◆ **Given data**:
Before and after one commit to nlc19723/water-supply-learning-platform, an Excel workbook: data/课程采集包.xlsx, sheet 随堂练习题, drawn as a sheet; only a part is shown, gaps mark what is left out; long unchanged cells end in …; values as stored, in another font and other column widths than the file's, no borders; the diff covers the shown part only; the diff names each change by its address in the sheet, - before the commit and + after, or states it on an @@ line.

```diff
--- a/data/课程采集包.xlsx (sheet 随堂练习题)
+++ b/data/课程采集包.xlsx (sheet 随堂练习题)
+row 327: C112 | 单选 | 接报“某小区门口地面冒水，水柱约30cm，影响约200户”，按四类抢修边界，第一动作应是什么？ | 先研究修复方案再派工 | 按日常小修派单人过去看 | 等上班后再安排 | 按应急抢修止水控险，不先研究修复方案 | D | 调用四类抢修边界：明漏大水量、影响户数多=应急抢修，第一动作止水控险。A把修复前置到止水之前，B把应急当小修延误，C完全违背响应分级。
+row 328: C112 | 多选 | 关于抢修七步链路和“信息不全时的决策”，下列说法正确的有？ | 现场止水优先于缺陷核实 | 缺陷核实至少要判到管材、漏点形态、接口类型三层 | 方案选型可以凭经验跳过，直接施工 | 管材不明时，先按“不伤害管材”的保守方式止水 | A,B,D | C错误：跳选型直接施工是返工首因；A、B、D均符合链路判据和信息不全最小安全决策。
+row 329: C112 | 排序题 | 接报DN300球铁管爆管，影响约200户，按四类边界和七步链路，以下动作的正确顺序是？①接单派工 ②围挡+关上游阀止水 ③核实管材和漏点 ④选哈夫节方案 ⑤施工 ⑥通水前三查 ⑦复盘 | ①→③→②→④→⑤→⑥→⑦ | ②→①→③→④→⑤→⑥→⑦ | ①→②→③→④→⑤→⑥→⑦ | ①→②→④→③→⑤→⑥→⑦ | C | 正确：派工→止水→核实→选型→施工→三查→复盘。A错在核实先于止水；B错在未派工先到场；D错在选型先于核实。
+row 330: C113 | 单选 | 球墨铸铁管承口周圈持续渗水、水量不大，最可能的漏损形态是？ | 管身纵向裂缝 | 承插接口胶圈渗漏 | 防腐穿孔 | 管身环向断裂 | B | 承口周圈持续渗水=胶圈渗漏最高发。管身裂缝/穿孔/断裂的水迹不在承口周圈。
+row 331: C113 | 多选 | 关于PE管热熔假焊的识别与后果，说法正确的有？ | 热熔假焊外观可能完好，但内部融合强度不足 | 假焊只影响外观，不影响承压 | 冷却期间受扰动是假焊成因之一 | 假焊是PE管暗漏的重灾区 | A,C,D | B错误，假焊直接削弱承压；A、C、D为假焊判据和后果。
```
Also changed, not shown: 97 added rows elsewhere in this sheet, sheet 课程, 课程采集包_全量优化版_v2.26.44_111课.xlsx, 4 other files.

◆ **What is needed**: Copy down each line in the entries that has the word "other".

◆ **Exercise solution**:
Before and after one commit to nlc19723/water-supply-learning-platform, an Excel workbook: data/课程采集包.xlsx, sheet 随堂练习题, drawn as a sheet; only a part is shown, gaps mark what is left out; long unchanged cells end in …; values as stored, in another font and other column widths than the file's, no borders; the diff covers the shown part only; the diff names each change by its address in the sheet, - before the commit and + after, or states it on an @@ line.
Also changed, not shown: 97 added rows elsewhere in this sheet, sheet 课程, 课程采集包_全量优化版_v2.26.44_111课.xlsx, 4 other files.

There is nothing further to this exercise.